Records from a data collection

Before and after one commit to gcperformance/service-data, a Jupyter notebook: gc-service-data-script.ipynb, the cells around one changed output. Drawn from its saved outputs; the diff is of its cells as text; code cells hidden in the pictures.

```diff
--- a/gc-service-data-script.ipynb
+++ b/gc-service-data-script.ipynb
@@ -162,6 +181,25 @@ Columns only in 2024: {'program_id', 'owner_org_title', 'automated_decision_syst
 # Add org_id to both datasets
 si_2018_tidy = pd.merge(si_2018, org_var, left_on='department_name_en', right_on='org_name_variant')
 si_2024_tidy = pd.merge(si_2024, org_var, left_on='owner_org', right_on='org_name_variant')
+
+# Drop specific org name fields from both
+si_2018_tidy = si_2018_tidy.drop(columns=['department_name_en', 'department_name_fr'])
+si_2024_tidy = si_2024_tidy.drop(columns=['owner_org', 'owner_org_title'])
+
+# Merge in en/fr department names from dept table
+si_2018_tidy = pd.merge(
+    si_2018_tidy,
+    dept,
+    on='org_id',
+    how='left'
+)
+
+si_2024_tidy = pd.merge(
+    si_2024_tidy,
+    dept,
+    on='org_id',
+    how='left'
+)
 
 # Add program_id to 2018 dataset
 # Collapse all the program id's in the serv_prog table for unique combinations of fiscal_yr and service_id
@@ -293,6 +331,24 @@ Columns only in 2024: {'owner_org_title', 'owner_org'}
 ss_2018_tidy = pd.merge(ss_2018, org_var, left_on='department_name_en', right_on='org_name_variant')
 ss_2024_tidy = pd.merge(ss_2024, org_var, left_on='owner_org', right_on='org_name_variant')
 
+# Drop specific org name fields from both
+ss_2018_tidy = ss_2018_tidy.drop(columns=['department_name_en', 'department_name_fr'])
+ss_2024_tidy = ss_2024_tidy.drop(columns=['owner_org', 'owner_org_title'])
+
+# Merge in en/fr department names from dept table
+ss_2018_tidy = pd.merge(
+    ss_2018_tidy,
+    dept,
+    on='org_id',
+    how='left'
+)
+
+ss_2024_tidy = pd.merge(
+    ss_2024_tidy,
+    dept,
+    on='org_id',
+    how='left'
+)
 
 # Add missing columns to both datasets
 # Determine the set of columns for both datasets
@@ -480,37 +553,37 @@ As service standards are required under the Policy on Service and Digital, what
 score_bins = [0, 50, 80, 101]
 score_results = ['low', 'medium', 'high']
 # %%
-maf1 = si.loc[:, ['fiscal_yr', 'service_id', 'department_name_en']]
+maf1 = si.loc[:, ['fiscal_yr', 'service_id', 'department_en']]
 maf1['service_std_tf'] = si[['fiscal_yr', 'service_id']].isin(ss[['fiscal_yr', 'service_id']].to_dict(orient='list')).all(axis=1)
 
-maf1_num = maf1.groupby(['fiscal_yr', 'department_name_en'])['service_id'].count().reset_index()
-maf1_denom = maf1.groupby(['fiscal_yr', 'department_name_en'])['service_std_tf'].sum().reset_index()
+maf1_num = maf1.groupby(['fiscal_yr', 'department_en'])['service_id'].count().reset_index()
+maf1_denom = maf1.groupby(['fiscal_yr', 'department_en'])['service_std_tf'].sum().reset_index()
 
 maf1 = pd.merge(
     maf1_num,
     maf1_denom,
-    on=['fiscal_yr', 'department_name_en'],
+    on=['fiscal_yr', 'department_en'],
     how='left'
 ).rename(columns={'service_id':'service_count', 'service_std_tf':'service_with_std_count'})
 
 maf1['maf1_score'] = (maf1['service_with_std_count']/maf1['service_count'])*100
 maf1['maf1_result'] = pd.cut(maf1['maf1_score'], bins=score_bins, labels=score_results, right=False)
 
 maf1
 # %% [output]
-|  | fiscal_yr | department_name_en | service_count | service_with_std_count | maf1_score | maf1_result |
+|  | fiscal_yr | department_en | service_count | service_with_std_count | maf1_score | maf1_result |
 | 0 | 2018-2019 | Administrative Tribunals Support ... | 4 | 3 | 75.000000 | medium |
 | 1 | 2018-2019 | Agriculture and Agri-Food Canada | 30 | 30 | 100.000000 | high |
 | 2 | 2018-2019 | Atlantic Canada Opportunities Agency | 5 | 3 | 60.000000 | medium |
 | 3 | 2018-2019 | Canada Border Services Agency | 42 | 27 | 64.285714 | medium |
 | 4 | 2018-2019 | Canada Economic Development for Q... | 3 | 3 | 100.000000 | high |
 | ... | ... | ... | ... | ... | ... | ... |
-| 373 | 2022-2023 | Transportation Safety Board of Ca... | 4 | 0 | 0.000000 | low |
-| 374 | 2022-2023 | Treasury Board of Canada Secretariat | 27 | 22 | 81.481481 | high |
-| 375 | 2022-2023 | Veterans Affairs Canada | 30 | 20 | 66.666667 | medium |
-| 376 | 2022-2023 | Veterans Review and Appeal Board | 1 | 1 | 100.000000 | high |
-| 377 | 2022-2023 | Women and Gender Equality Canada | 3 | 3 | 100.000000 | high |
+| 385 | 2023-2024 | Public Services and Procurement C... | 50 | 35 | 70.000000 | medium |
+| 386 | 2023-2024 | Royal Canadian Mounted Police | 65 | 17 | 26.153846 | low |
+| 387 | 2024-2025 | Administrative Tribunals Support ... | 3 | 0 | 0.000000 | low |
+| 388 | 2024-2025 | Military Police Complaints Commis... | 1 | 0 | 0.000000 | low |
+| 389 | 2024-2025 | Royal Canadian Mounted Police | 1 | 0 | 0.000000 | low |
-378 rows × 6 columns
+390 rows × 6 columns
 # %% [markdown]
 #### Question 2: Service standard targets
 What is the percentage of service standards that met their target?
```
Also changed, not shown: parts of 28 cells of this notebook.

- **Task requirements**
The word "script" appears in some lines above. Return every one of those lines.

- **Finished exercise**
Before and after one commit to gcperformance/service-data, a Jupyter notebook: gc-service-data-script.ipynb, the cells around one changed output. Drawn from its saved outputs; the diff is of its cells as text; code cells hidden in the pictures.
--- a/gc-service-data-script.ipynb
+++ b/gc-service-data-script.ipynb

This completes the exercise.